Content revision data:
☆ ☆ ☆ ☆ ☆ ☆ ☆

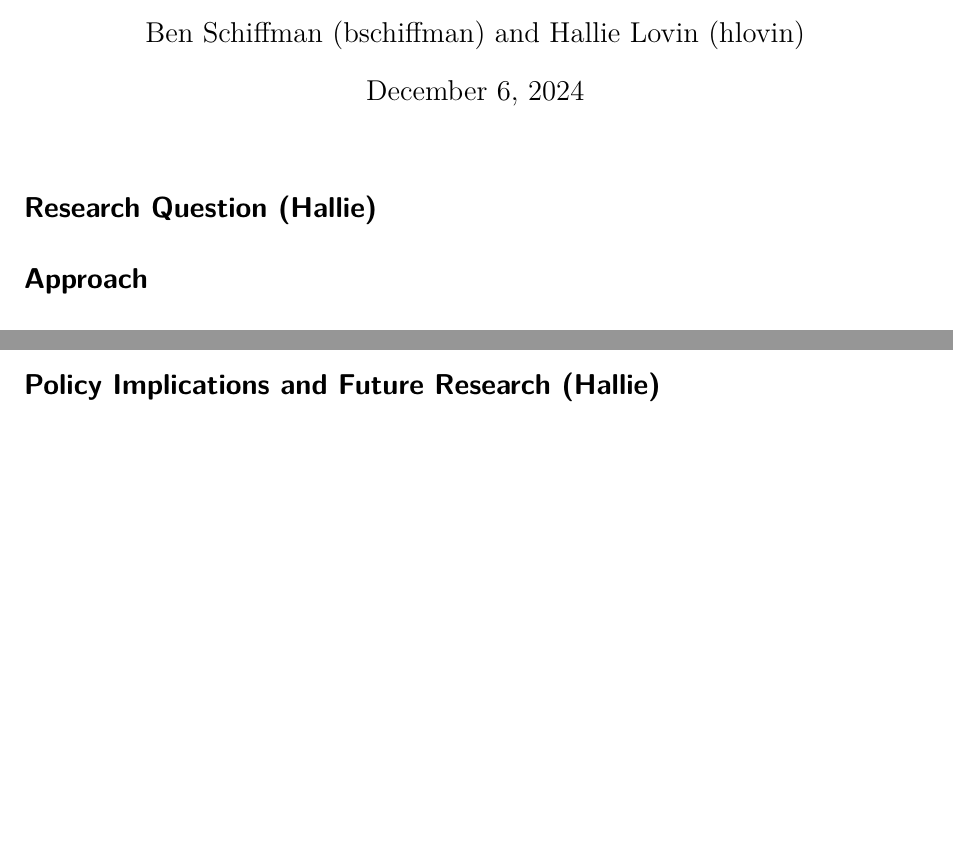
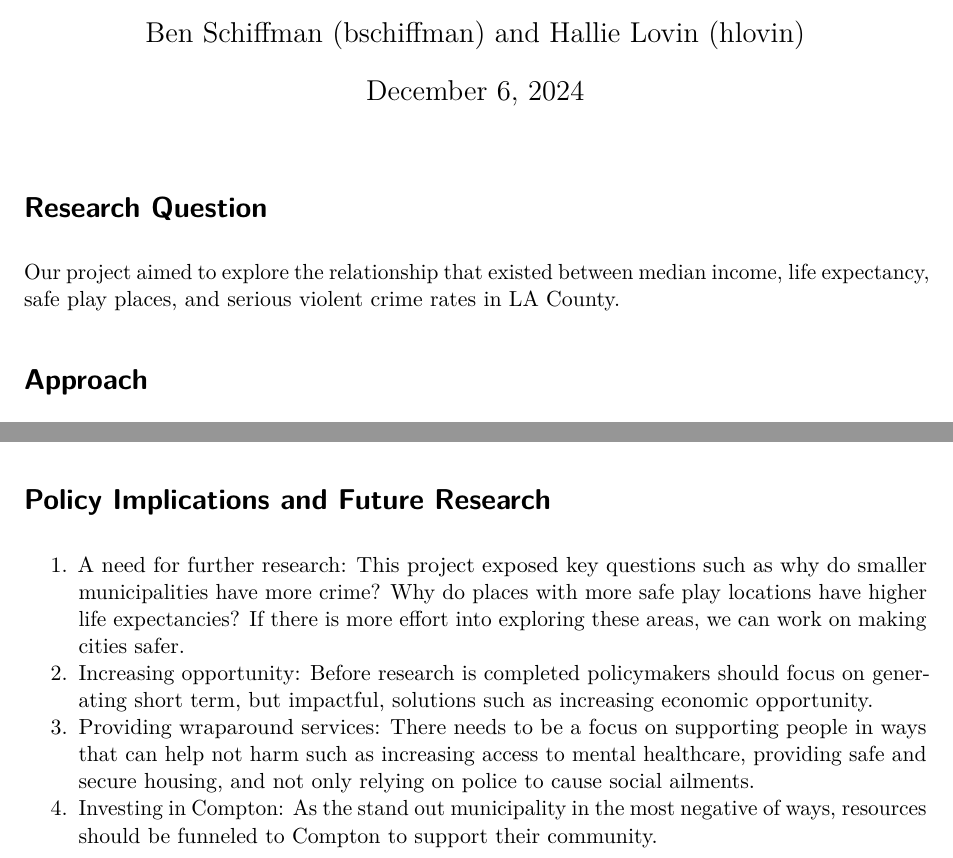
Before and after one commit to bschiffman/DAP2_Final_Project, a Quarto document (Final_Memo_Ben_Hallie.qmd): two parts of pages 1 and 2 of 2 before the commit and two parts of pages 1 and 3 of 3 after it, joined at a grey line, cut so that both start at the same text, the shorter picture padded with empty space. Rendered offline with R 4.5, knitr and Pandoc in place of Quarto, then LaTeX, with nearby package versions.

Commit message:
Hallie part

```diff
--- a/Final_Memo_Ben_Hallie.qmd
+++ b/Final_Memo_Ben_Hallie.qmd
@@ -22,7 +22,8 @@ include-before-body:
     }
 ---
 
-# Research Question (Hallie)
+# Research Question
+Our project aimed to explore the relationship that existed between median income, life expectancy, safe play places, and serious violent crime rates in LA County.
 
 # Approach
 ## Data
@@ -54,2 +56 @@ Hallie what do you think of just one screenshot and a link to open the app or so
 
-# Policy Implications and Future Research (Hallie)
@@ -55,0 +59,5 @@ Hallie what do you think of just one screenshot and a link to open the app or so
+# Policy Implications and Future Research
+1. A need for further research: This project exposed key questions such as why do smaller municipalities have more crime? Why do places with more safe play locations have higher life expectancies? If there is more effort into exploring these areas, we can work on making cities safer.
+2. Increasing opportunity: Before research is completed policymakers should focus on generating short term, but impactful, solutions such as increasing economic opportunity.
+3. Providing wraparound services: There needs to be a focus on supporting people in ways that can help not harm such as increasing access to mental healthcare, providing safe and secure housing, and not only relying on police to cause social ailments.
+4. Investing in Compton: As the stand out municipality in the most negative of ways, resources should be funneled to Compton to support their community.
```
Also changed, not shown: Final_Memo_Ben_Hallie.qmd (7 more changed lines).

☆ ☆ ☆ ☆ ☆ ☆ ☆

→ Problem details: Would you return the records exactly as written, minus any image?

→ Solution to the exercise:
Before and after one commit to bschiffman/DAP2_Final_Project, a Quarto document (Final_Memo_Ben_Hallie.qmd): two parts of pages 1 and 2 of 2 before the commit and two parts of pages 1 and 3 of 3 after it, joined at a grey line, cut so that both start at the same text, the shorter picture padded with empty space. Rendered offline with R 4.5, knitr and Pandoc in place of Quarto, then LaTeX, with nearby package versions.

Commit message:
Hallie part

```diff
--- a/Final_Memo_Ben_Hallie.qmd
+++ b/Final_Memo_Ben_Hallie.qmd
@@ -22,7 +22,8 @@ include-before-body:
     }
 ---
 
-# Research Question (Hallie)
+# Research Question
+Our project aimed to explore the relationship that existed between median income, life expectancy, safe play places, and serious violent crime rates in LA County.
 
 # Approach
 ## Data
@@ -54,2 +56 @@ Hallie what do you think of just one screenshot and a link to open the app or so
 
-# Policy Implications and Future Research (Hallie)
@@ -55,0 +59,5 @@ Hallie what do you think of just one screenshot and a link to open the app or so
+# Policy Implications and Future Research
+1. A need for further research: This project exposed key questions such as why do smaller municipalities have more crime? Why do places with more safe play locations have higher life expectancies? If there is more effort into exploring these areas, we can work on making cities safer.
+2. Increasing opportunity: Before research is completed policymakers should focus on generating short term, but impactful, solutions such as increasing economic opportunity.
+3. Providing wraparound services: There needs to be a focus on supporting people in ways that can help not harm such as increasing access to mental healthcare, providing safe and secure housing, and not only relying on police to cause social ailments.
+4. Investing in Compton: As the stand out municipality in the most negative of ways, resources should be funneled to Compton to support their community.
```
Also changed, not shown: Final_Memo_Ben_Hallie.qmd (7 more changed lines).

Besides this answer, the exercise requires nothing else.